• WHAT THIS TASK INVOLVES:
Using the data below, return all lines in which "amount" appears.
▼
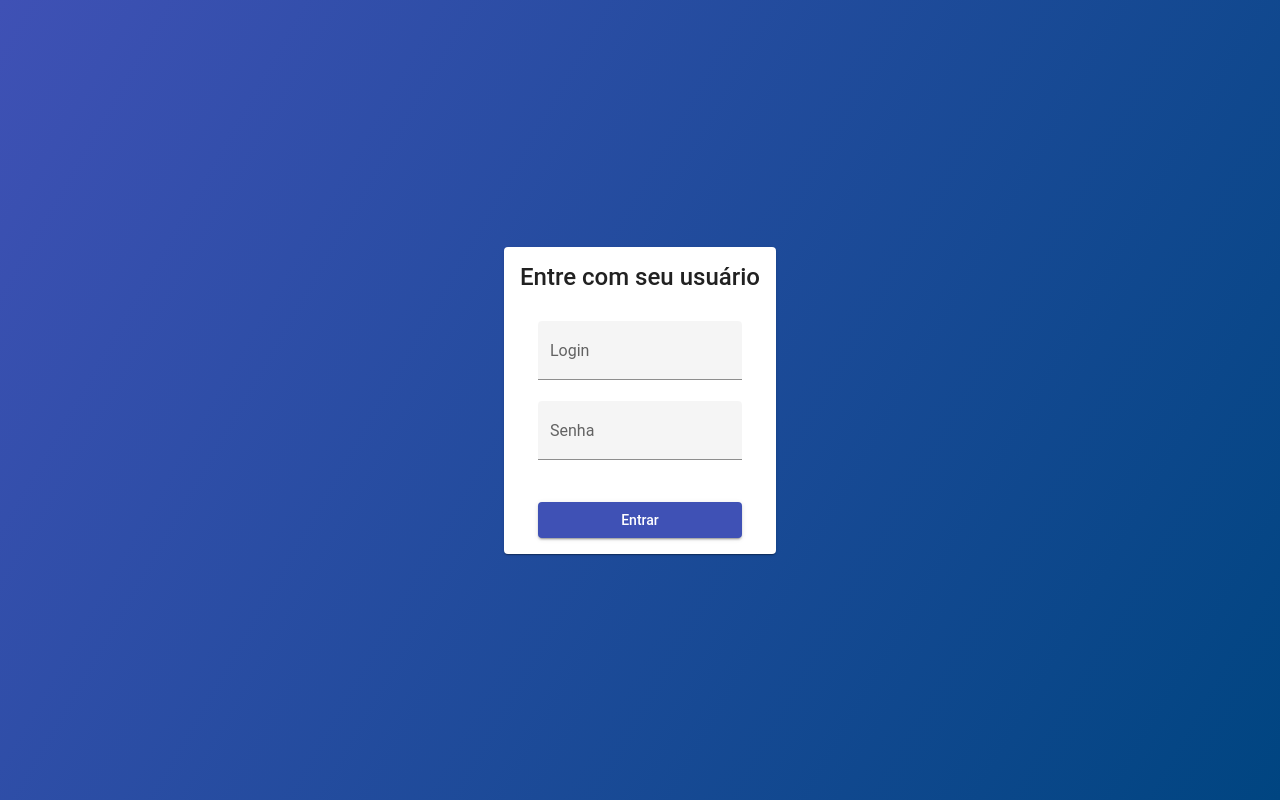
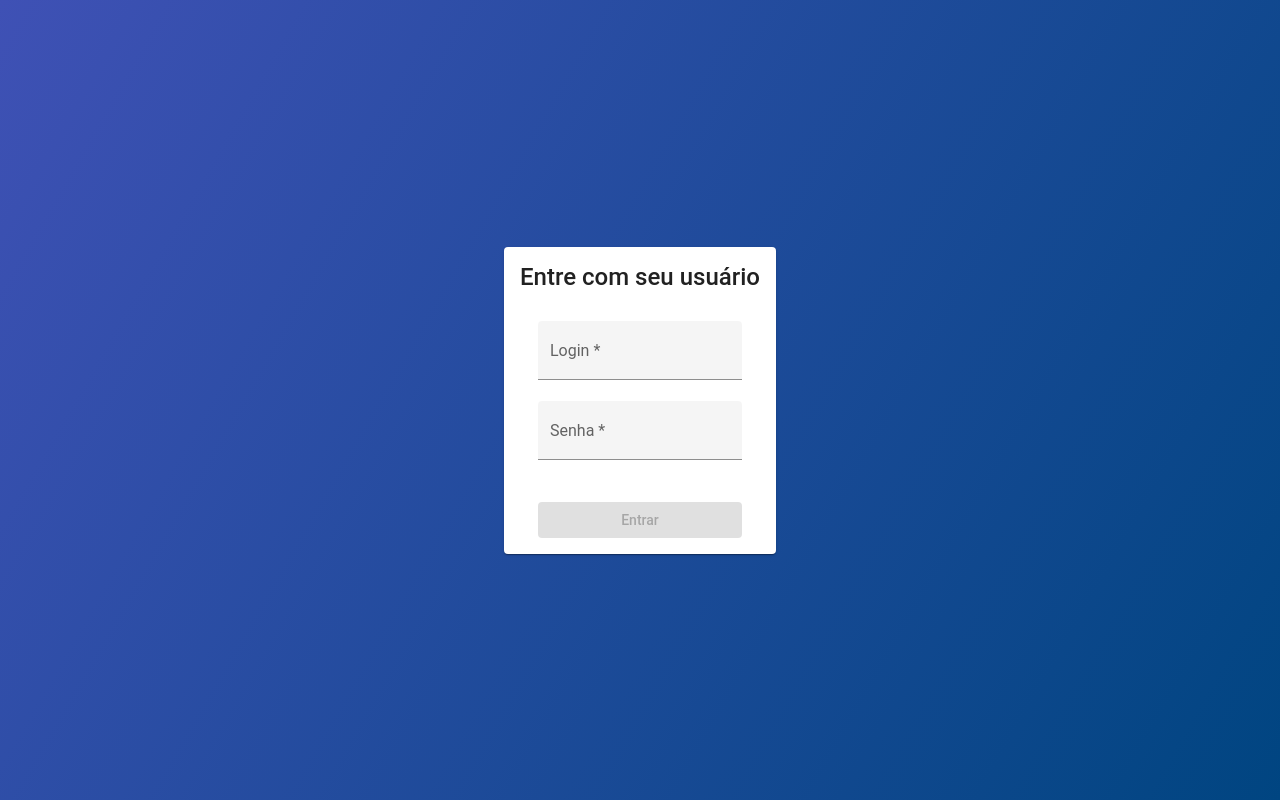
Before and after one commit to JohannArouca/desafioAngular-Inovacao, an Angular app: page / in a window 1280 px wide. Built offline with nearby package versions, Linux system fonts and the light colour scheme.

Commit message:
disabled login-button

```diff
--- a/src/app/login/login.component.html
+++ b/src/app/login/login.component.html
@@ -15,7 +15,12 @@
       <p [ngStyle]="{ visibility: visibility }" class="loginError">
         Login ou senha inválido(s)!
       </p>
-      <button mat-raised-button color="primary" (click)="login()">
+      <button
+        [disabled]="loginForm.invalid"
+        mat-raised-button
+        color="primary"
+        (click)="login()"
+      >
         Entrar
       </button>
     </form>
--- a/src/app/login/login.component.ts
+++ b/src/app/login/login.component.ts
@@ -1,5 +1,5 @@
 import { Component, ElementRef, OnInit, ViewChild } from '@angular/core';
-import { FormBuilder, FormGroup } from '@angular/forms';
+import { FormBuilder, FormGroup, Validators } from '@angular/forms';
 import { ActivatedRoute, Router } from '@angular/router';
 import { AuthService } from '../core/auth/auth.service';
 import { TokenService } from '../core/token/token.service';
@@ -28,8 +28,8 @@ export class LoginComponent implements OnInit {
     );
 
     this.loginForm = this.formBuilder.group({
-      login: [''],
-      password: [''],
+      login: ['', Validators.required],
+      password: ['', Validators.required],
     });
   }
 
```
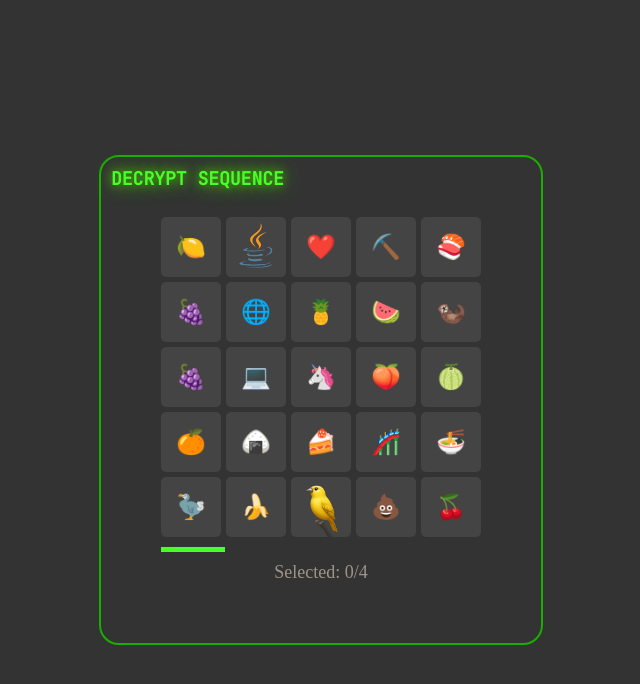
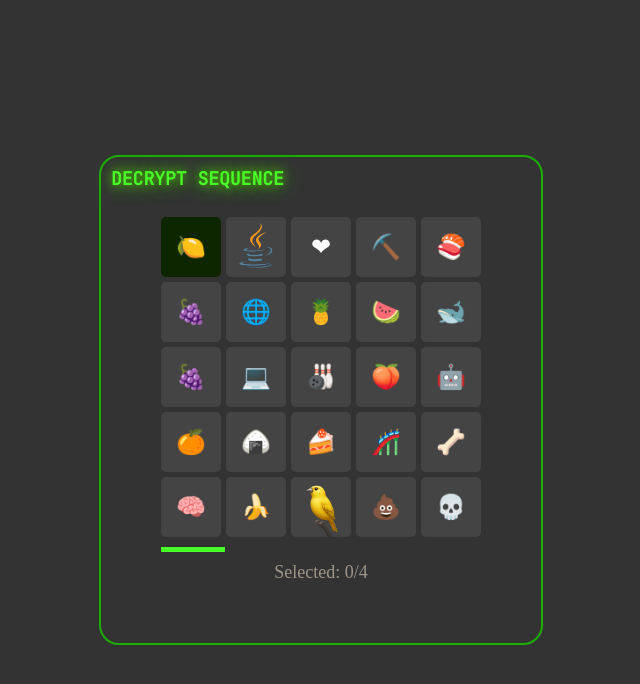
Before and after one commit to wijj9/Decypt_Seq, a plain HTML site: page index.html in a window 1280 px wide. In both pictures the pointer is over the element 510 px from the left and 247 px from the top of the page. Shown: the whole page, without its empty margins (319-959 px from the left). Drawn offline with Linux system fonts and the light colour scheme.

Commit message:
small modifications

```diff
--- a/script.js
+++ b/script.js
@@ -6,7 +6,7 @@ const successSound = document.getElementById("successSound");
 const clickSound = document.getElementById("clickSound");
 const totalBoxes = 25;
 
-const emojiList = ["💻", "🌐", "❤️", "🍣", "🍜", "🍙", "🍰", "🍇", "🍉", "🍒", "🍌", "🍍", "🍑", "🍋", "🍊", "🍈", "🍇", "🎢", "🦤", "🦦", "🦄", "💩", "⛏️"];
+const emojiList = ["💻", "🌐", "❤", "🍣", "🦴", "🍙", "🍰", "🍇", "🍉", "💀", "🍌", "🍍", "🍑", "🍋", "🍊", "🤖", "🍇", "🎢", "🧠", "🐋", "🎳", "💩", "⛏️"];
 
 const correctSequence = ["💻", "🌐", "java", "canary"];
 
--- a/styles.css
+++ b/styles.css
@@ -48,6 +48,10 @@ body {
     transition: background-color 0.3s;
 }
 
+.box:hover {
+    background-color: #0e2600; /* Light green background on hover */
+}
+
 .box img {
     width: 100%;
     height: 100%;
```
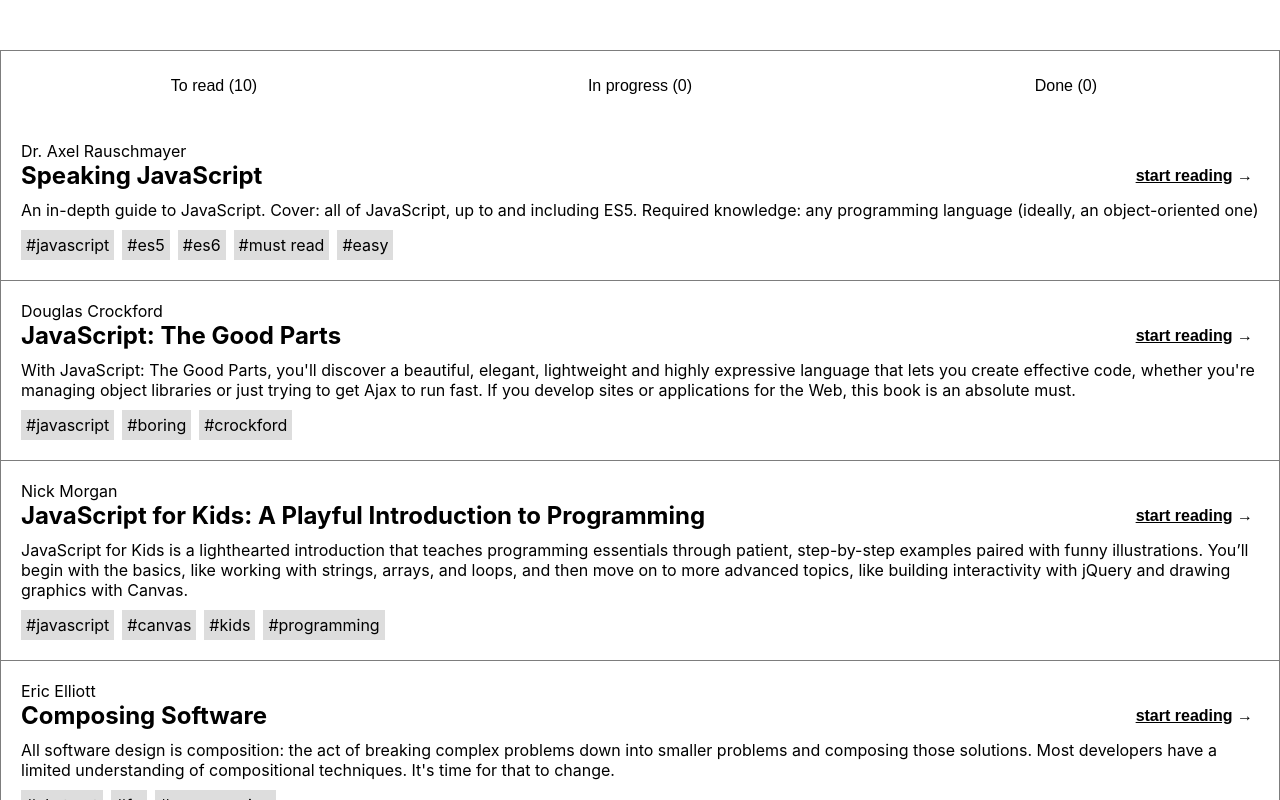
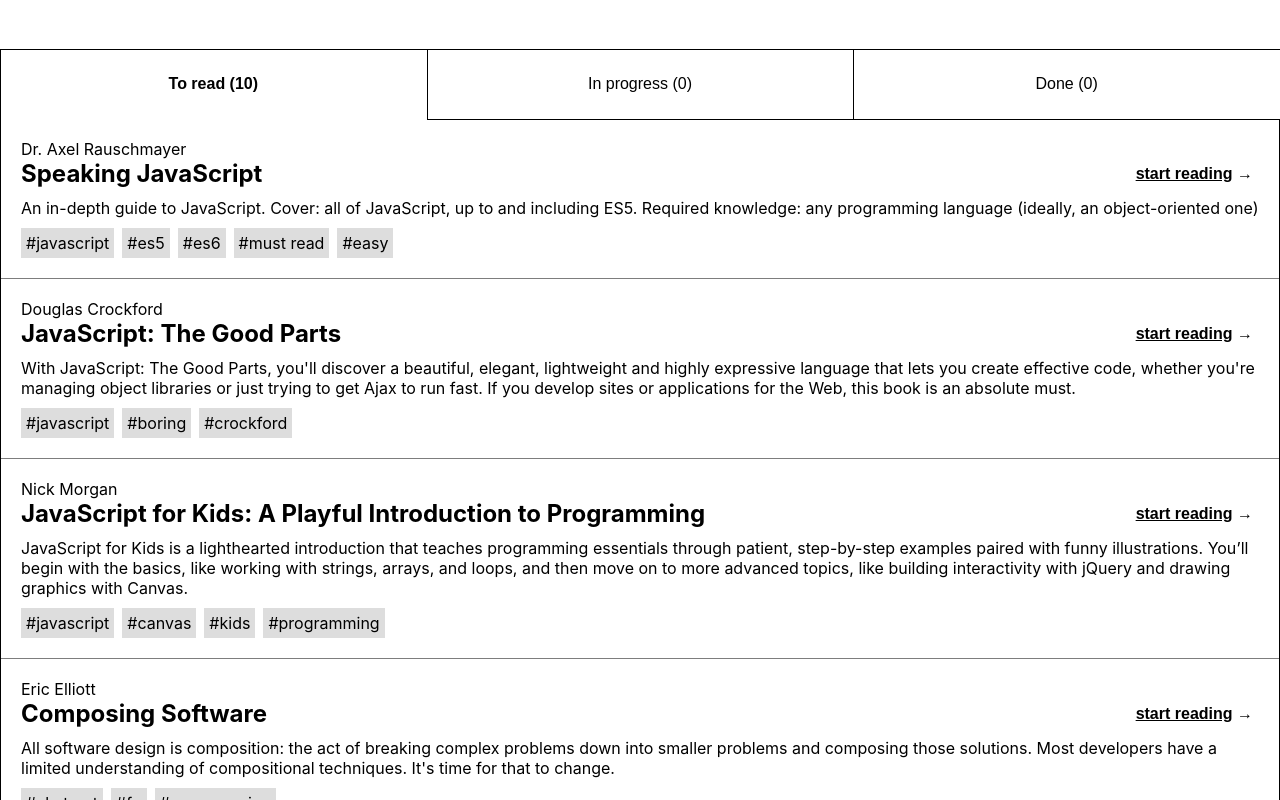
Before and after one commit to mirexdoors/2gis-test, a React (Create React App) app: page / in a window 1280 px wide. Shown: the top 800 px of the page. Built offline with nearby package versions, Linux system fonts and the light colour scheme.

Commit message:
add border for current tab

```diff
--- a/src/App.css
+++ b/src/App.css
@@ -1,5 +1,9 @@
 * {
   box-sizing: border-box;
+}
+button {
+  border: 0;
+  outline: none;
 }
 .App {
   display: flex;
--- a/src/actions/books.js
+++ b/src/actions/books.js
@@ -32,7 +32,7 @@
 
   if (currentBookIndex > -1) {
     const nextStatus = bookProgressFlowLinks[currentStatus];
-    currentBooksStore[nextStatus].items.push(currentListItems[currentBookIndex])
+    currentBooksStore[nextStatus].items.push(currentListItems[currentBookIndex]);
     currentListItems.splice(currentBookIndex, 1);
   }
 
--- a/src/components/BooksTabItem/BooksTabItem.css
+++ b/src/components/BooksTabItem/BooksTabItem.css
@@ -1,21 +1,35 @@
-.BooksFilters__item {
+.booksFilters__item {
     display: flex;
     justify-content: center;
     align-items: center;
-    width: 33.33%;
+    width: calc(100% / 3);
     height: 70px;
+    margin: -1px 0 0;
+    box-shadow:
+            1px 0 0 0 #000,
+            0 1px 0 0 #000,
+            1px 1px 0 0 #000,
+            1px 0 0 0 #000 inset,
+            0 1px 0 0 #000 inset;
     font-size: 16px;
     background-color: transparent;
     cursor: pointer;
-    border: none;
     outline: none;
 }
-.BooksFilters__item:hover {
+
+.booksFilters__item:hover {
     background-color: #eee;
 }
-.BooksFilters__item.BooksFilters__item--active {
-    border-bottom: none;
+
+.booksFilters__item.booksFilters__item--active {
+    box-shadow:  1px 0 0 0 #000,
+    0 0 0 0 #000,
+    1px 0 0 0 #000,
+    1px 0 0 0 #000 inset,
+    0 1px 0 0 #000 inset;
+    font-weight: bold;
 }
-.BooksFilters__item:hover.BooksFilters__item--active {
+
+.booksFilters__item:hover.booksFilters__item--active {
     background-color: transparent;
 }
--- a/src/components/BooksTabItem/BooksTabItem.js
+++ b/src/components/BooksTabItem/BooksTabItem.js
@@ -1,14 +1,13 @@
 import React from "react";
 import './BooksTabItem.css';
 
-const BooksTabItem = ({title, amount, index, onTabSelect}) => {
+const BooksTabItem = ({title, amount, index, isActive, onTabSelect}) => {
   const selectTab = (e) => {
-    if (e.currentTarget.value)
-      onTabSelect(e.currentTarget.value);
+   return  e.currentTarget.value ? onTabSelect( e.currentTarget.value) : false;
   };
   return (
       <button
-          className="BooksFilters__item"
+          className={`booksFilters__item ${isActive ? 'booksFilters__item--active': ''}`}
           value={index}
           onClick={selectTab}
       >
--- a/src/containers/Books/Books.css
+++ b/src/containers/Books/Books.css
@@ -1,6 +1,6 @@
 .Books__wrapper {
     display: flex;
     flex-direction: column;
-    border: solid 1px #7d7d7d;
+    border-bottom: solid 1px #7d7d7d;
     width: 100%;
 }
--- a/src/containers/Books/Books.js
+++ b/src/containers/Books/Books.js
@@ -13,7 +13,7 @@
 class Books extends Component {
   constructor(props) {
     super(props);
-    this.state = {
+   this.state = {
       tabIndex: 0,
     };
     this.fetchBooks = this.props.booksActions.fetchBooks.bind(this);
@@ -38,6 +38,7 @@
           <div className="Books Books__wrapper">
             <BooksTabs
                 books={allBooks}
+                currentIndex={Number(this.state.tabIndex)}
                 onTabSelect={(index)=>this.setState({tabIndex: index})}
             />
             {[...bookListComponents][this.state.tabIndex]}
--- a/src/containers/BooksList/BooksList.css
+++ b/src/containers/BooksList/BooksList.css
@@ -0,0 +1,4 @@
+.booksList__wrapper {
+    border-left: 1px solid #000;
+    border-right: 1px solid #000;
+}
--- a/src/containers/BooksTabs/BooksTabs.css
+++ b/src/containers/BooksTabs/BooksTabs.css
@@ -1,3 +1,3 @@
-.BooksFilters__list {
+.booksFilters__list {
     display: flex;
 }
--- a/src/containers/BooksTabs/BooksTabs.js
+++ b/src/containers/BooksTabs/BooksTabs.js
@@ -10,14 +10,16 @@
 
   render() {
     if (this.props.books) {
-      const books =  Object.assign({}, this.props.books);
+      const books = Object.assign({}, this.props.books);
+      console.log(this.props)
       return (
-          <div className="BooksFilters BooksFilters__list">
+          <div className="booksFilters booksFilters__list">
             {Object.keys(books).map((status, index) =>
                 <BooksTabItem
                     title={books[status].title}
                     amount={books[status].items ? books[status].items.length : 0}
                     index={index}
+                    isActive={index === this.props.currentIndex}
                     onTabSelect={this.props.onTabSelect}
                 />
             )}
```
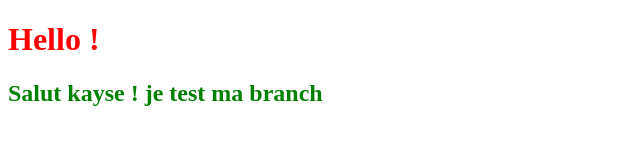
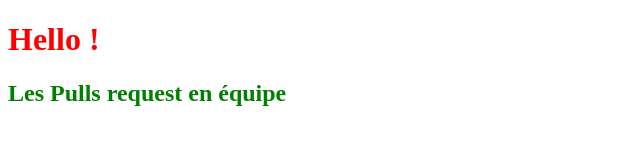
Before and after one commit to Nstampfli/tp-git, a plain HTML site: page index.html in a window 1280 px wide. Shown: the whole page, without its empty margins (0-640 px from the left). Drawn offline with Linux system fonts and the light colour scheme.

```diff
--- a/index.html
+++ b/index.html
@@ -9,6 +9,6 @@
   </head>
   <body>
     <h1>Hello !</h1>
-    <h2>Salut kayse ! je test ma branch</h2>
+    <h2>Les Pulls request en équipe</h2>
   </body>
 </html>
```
▲
• YOUR RESPONSE:
-const BooksTabItem = ({title, amount, index, onTabSelect}) => {
+const BooksTabItem = ({title, amount, index, isActive, onTabSelect}) => {
                     amount={books[status].items ? books[status].items.length : 0}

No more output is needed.